'My project management experience in manufacturing and distribution taught me leadership, team building, organizational, reporting, and communication skills—all of which are critical for field work.'




What is your professional background?

I worked as a line manager in small manufacturing companies before I earned a joint engineering and business degree. Then I spent five years at a computer company in their logistics, supply chain, and distribution department. I was an MSF donor who became a logistician.

What prepared you to work as a field logistician with MSF?

My project management experience in manufacturing and distribution taught me leadership, team building, organizational, reporting, and communication skills—all of which are critical for field work. Also, I learned about engines, radios, and other equipment on a six-month sailing trip. I took a logistics training course* with MSF before I left on assignment and that was key.

Describe some of your responsibilities.

I had a classic logistician job in Uganda where I oversaw a team of 50 people. We were responsible for maintaining the water supply, all the structures, the functioning of cars, radios, and equipment, and the supervision of the watchmen and the drivers.

Nigeria was a massive malnutrition intervention, describe the challenges.

There were major logistical issues because we were handling large volumes of food shipments. One day, we received 120 tons of food which we repackaged in 15-ton lots and sent to various sites on trucks that kept breaking down.

Describe the challenges you faced in Central African Republic (CAR).

CAR is a French-speaking country and I didn’t speak French well. I did learn after a while but this was taxing on my team and me, especially since MSF France did not have a base in the country so I had to procure and do everything in French, from finding cars, hiring drivers, learning about local supply/vendors, and how to import products, etc.

In the Democratic Republic of Congo (DRC), your role changed from Project Coordinator to Head of Mission over the 14 months you were there. Describe the program and what it was like going from a field position to a desk job.

In Kayna, a staff of 200 people ran a nutrition program, a hospital with surgical activities, and a center for sexual violence care. Halfway through my assignment, I was appointed Head of Mission with the responsibilities of managing the coordination team that oversaw three projects in North Kivu state.
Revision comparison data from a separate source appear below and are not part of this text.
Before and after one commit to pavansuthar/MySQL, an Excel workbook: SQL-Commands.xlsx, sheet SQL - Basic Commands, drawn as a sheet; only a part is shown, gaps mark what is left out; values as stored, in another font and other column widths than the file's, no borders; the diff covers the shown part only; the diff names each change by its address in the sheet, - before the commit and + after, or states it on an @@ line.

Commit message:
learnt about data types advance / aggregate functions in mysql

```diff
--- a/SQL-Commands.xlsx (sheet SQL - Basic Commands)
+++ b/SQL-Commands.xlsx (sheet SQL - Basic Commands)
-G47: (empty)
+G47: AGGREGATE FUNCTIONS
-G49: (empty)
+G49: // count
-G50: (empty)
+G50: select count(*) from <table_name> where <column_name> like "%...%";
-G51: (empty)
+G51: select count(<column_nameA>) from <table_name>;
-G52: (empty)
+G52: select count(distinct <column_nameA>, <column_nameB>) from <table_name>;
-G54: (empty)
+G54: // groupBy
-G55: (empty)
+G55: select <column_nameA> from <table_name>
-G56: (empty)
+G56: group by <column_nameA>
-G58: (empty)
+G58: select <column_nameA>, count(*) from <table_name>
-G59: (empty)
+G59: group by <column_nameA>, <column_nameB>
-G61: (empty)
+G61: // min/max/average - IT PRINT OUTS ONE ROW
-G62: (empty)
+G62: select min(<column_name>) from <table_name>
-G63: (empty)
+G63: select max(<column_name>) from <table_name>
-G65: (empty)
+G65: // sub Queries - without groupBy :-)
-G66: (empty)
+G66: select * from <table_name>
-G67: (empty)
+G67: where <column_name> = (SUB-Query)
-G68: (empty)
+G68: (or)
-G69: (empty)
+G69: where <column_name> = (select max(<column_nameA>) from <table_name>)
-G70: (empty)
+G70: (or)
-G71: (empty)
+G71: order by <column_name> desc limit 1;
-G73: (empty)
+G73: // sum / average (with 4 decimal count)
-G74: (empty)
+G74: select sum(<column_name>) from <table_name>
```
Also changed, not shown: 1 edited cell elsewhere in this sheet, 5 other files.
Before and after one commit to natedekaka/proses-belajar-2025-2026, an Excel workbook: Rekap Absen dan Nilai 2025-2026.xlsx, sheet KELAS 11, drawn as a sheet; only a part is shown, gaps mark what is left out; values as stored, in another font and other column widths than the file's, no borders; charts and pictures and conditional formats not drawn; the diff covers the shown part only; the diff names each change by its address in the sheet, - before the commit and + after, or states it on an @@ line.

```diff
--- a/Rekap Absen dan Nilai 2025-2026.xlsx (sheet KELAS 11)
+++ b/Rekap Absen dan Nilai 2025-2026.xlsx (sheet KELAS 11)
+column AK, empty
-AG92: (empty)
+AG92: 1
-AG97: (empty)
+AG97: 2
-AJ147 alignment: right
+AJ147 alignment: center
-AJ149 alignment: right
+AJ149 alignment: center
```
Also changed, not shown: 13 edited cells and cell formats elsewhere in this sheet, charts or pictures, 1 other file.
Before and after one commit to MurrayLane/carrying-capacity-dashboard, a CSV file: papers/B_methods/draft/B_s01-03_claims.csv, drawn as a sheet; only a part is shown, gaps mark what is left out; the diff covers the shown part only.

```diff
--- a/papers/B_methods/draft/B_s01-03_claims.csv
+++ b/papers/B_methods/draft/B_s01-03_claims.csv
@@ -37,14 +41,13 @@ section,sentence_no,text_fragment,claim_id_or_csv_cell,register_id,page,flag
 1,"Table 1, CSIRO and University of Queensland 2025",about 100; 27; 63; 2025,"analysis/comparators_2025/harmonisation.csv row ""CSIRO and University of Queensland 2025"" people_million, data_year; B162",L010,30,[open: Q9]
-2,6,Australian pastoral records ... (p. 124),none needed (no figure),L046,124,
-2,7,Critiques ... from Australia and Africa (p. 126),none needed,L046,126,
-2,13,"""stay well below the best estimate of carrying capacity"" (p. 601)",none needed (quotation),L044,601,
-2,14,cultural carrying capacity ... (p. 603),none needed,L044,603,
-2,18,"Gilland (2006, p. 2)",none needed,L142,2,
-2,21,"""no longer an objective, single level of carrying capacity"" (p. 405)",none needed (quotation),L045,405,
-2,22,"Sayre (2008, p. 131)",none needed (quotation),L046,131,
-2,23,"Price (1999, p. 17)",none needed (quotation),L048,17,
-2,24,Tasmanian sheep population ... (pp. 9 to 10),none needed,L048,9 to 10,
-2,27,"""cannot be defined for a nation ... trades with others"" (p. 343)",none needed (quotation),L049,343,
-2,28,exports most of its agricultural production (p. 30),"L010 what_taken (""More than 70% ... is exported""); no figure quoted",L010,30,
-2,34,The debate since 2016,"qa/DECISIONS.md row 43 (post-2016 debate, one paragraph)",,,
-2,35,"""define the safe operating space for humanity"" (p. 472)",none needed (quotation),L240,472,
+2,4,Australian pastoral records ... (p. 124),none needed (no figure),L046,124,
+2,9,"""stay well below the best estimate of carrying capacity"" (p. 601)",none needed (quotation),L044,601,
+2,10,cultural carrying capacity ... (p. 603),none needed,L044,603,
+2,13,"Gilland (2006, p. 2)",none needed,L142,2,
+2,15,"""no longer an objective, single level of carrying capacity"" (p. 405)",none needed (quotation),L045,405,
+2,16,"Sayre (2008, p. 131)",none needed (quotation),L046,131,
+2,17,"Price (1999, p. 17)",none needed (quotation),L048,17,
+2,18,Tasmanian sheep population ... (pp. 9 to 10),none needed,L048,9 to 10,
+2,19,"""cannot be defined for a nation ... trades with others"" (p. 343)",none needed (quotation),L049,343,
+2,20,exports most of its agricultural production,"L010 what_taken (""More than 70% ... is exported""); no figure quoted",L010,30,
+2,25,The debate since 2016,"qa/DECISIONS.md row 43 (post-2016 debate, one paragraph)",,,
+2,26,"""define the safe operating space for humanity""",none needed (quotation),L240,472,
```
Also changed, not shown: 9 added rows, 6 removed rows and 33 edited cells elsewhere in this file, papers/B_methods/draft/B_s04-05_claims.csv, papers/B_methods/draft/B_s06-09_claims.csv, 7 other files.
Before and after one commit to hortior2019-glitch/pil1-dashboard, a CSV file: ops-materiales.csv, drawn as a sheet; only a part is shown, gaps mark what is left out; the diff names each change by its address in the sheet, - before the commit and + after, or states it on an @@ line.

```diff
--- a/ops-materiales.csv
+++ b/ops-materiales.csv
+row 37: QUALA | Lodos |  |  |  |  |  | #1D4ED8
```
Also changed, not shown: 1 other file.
At first, it was difficult being far away from the patients, but the context in DRC is complicated yet fascinating. Throughout the year fighting became more widespread, which challenged our ability to access the population and keep our teams safe.

What did managing security involve?

The key is to have a clear understanding and analysis of what is happening on the ground, so we maintained regular contact with the civil, military, and medical authorities. As Project Coordinator, you manage this daily at the field level. As Head of Mission, you need an overview of the regional security situation through higher level contacts. Practically speaking, this meant deciding when you can move; whether the teams need to be reduced or evacuated; and preparing the teams to manage different potential security problems.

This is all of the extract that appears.